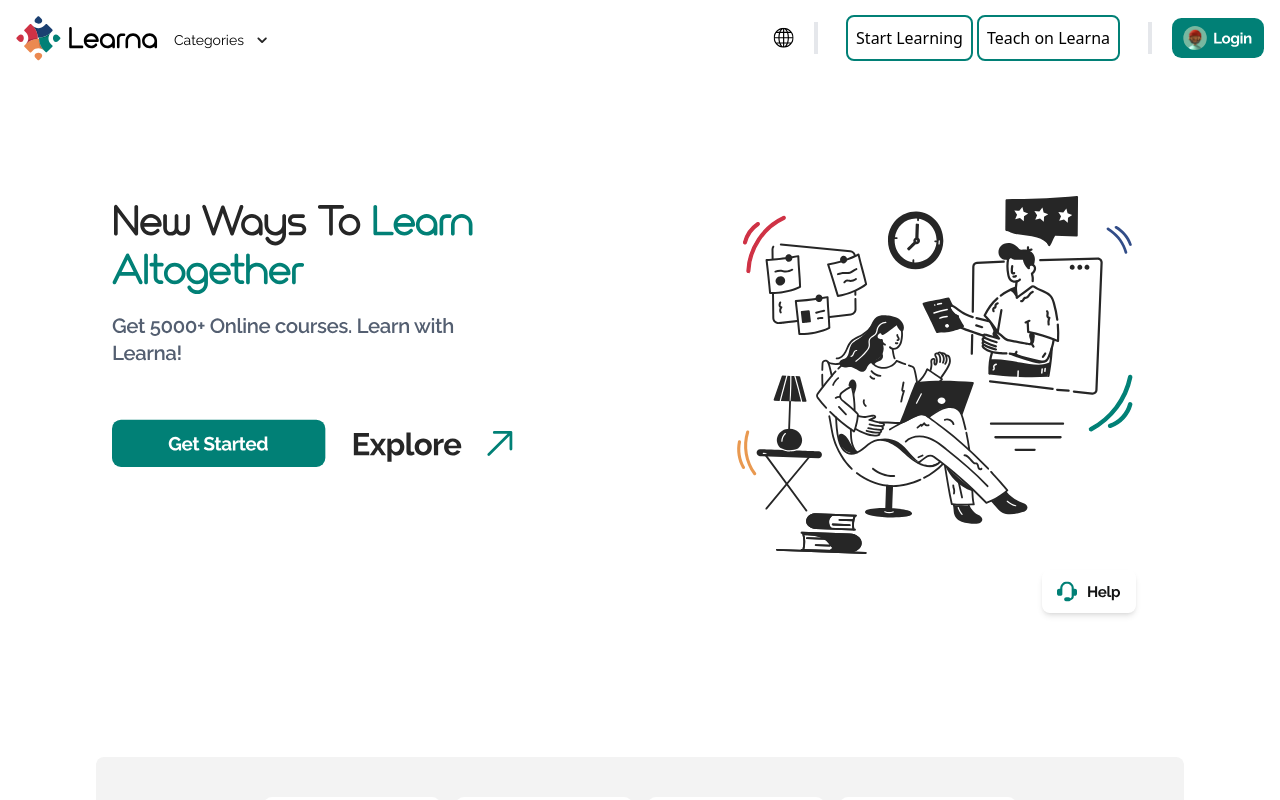
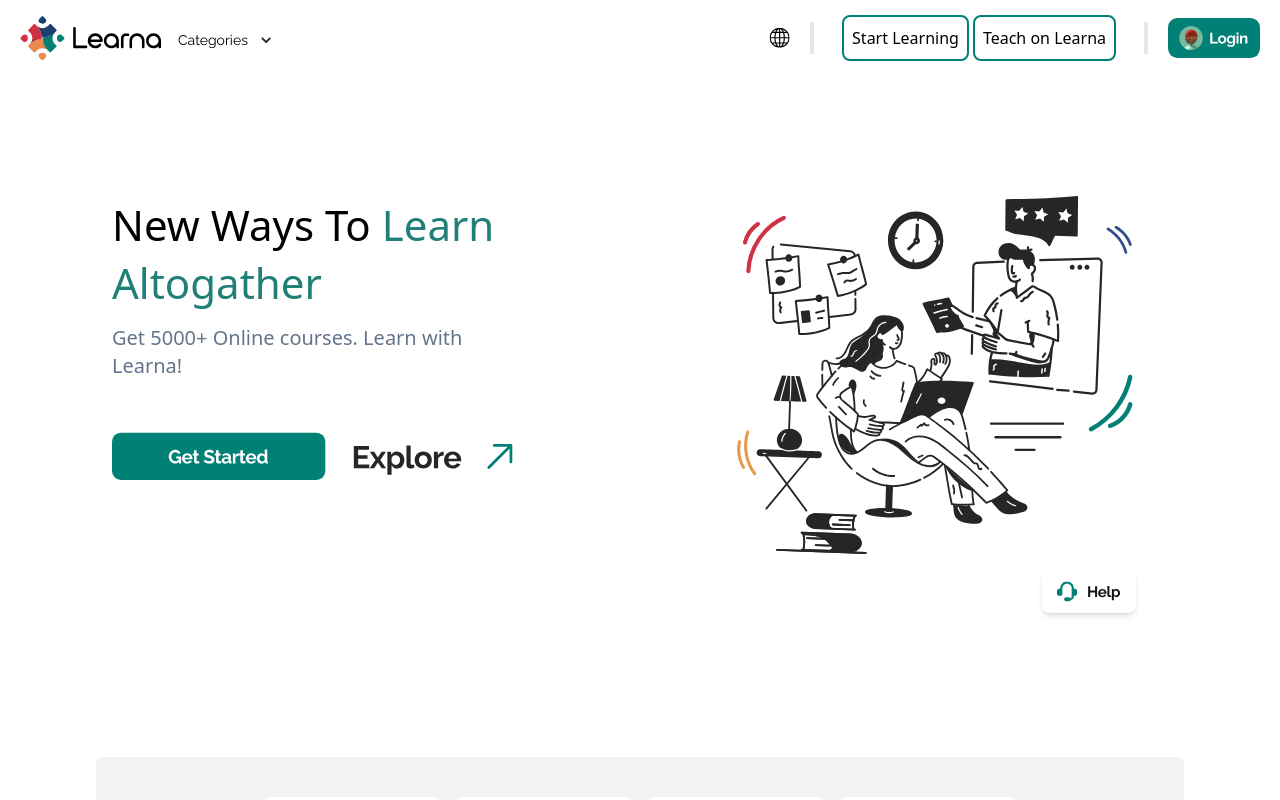
Before and after one commit to afaankhawaja/Learna-UI, a Next.js app: page / in a window 1280 px wide. Shown: the top 800 px of the page. Built offline with nearby package versions, Linux system fonts and the light colour scheme.

Commit message:
minor fixes, added transitions

```diff
--- a/src/components/MobileMenu.js
+++ b/src/components/MobileMenu.js
@@ -26,7 +26,7 @@ const MobileMenu = () => {
   }
 
   return (
-    <div className="border-b-[1.5px] w-full h-auto mt-2 shadow-[#495f5d] shadow-lg absolute bg-slate-50 transition-all right-0 border-[#018076]">
+    <div className="border-b-[1.5px] w-full h-auto mt-2 shadow-[#495f5d] shadow-lg absolute bg-slate-50 right-0 border-[#018076]">
               <div className="border-t-2 border-slate-200"></div>
 
       <div className="mx-auto w-[80%] border-[#018076] border-2 p-2 mt-7 rounded-lg text-center">
--- a/src/components/Navbar.js
+++ b/src/components/Navbar.js
@@ -23,7 +23,7 @@ const Navbar = () => {
   };
 
   return (
-    <>
+    <div>
       {/* Mobile View */}
       <div className="md:hidden  w-90 bg-[#FFFFFF] h-11 mt-8 flex justify-between items-center px-4">
         <div className="h-11">
@@ -34,15 +34,16 @@ const Navbar = () => {
             <Image src={Login} alt="icon" className="" />
           </button>
           <button onClick={toggleMenu} id="menu" className="">
-            {isMenuVisible? <ImCross/>:<Image src={Menu} alt="menu" className="" />}
+            {isMenuVisible? <ImCross style={{scale  :'1.5'}}/>:<Image src={Menu} alt="menu" className="" />}
             {/* <Image src={Menu} alt="menu" className="" /> */}
           </button>
         </div>
       </div>
+      <div id='menu-dropdown' className={`transition-transform delay-75 duration-500 ease-in ${isMenuVisible ? 'translate-x-0':'translate-x-full'}`}>
       {isMenuVisible && <MobileMenu/>}
-
+      </div>
       {/* Web View */}
-      <div className="hidden w-90 bg-[#FFFFFF] h-11 mt-4 md:flex justify-between items-center px-4">
+      <div className="hidden bg-[#FFFFFF] h-11 mt-4 md:flex justify-between items-center px-5">
         <div className="flex items-center">
           <div>
             <Image src={LearnaWeb} alt="icon" className="" />
@@ -50,10 +51,13 @@ const Navbar = () => {
           <div
             className="hidden md:flex mt-1 font-medium text-sm font-raleway mx-4 cursor-pointer"
             onClick={toggleCategories}
+            // onMouseOver={toggleCategories}
           >
             <span className="mr-2">Categories</span>
             <div>
+             { isCategoriesVisible? <Image src={downArrow} alt="downArrow" className="rotate-180 scale-105" />:
               <Image src={downArrow} alt="downArrow" className="" />
+             }
             </div>
           </div>
         </div>
@@ -79,8 +83,11 @@ const Navbar = () => {
       </div>
 
       {/* Categories Dropdown */}
+      <div id='catogeries-dropdown' className={`transition-opacity duration-150 ease-in ${isCategoriesVisible ? 'opacity-100':'opacity-0'}`}>
+
       {isCategoriesVisible && <CategoriesDropdown />}
-    </>
+      </div>
+    </div>
   );
 };
 
--- a/src/components/SectionOne.js
+++ b/src/components/SectionOne.js
@@ -28,11 +28,14 @@ const SectionOne = () => {
         </div>
         <div className="w-full lg:w-2/5 flex flex-col items-center lg:items-start mt-8 lg:mt-0">
           <div className="w-full md: max-w-md lg:max-w-lg xl:max-w-xl">
-            <Image
+            {/* <Image
               src={Text1}
               alt="text"
               className="w-full h-auto mb-8 lg:mb-12"
-            />
+            /> */}
+            <p className="w-full h-auto text-black-600 text-[42px] leading-snug">New Ways To <span className="text-[#208077] ">Learn Altogather</span></p>
+            <p className="text-slate-500 text-xl mb-8 lg:mb-12 font-medium mt-3">Get 5000+ Online courses. Learn with Learna!</p>
+
             <div className="flex justify-center lg:justify-start space-x-4 lg:space-x-6">
               <button id="getStarted" className="transform hover:scale-105 transition-transform duration-200">
                 <Image src={getStarted} alt="get Started" className="w-auto h-12 lg:h-14" />
```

■ ■ ■ ■ ■

§ **Assignment**:
Without the pictures, please output every record exactly.

§ **Reply to the exercise**:
Before and after one commit to afaankhawaja/Learna-UI, a Next.js app: page / in a window 1280 px wide. Shown: the top 800 px of the page. Built offline with nearby package versions, Linux system fonts and the light colour scheme.

Commit message:
minor fixes, added transitions

```diff
--- a/src/components/MobileMenu.js
+++ b/src/components/MobileMenu.js
@@ -26,7 +26,7 @@ const MobileMenu = () => {
   }
 
   return (
-    <div className="border-b-[1.5px] w-full h-auto mt-2 shadow-[#495f5d] shadow-lg absolute bg-slate-50 transition-all right-0 border-[#018076]">
+    <div className="border-b-[1.5px] w-full h-auto mt-2 shadow-[#495f5d] shadow-lg absolute bg-slate-50 right-0 border-[#018076]">
               <div className="border-t-2 border-slate-200"></div>
 
       <div className="mx-auto w-[80%] border-[#018076] border-2 p-2 mt-7 rounded-lg text-center">
--- a/src/components/Navbar.js
+++ b/src/components/Navbar.js
@@ -23,7 +23,7 @@ const Navbar = () => {
   };
 
   return (
-    <>
+    <div>
       {/* Mobile View */}
       <div className="md:hidden  w-90 bg-[#FFFFFF] h-11 mt-8 flex justify-between items-center px-4">
         <div className="h-11">
@@ -34,15 +34,16 @@ const Navbar = () => {
             <Image src={Login} alt="icon" className="" />
           </button>
           <button onClick={toggleMenu} id="menu" className="">
-            {isMenuVisible? <ImCross/>:<Image src={Menu} alt="menu" className="" />}
+            {isMenuVisible? <ImCross style={{scale  :'1.5'}}/>:<Image src={Menu} alt="menu" className="" />}
             {/* <Image src={Menu} alt="menu" className="" /> */}
           </button>
         </div>
       </div>
+      <div id='menu-dropdown' className={`transition-transform delay-75 duration-500 ease-in ${isMenuVisible ? 'translate-x-0':'translate-x-full'}`}>
       {isMenuVisible && <MobileMenu/>}
-
+      </div>
       {/* Web View */}
-      <div className="hidden w-90 bg-[#FFFFFF] h-11 mt-4 md:flex justify-between items-center px-4">
+      <div className="hidden bg-[#FFFFFF] h-11 mt-4 md:flex justify-between items-center px-5">
         <div className="flex items-center">
           <div>
             <Image src={LearnaWeb} alt="icon" className="" />
@@ -50,10 +51,13 @@ const Navbar = () => {
           <div
             className="hidden md:flex mt-1 font-medium text-sm font-raleway mx-4 cursor-pointer"
             onClick={toggleCategories}
+            // onMouseOver={toggleCategories}
           >
             <span className="mr-2">Categories</span>
             <div>
+             { isCategoriesVisible? <Image src={downArrow} alt="downArrow" className="rotate-180 scale-105" />:
               <Image src={downArrow} alt="downArrow" className="" />
+             }
             </div>
           </div>
         </div>
@@ -79,8 +83,11 @@ const Navbar = () => {
       </div>
 
       {/* Categories Dropdown */}
+      <div id='catogeries-dropdown' className={`transition-opacity duration-150 ease-in ${isCategoriesVisible ? 'opacity-100':'opacity-0'}`}>
+
       {isCategoriesVisible && <CategoriesDropdown />}
-    </>
+      </div>
+    </div>
   );
 };
 
--- a/src/components/SectionOne.js
+++ b/src/components/SectionOne.js
@@ -28,11 +28,14 @@ const SectionOne = () => {
         </div>
         <div className="w-full lg:w-2/5 flex flex-col items-center lg:items-start mt-8 lg:mt-0">
           <div className="w-full md: max-w-md lg:max-w-lg xl:max-w-xl">
-            <Image
+            {/* <Image
               src={Text1}
               alt="text"
               className="w-full h-auto mb-8 lg:mb-12"
-            />
+            /> */}
+            <p className="w-full h-auto text-black-600 text-[42px] leading-snug">New Ways To <span className="text-[#208077] ">Learn Altogather</span></p>
+            <p className="text-slate-500 text-xl mb-8 lg:mb-12 font-medium mt-3">Get 5000+ Online courses. Learn with Learna!</p>
+
             <div className="flex justify-center lg:justify-start space-x-4 lg:space-x-6">
               <button id="getStarted" className="transform hover:scale-105 transition-transform duration-200">
                 <Image src={getStarted} alt="get Started" className="w-auto h-12 lg:h-14" />
```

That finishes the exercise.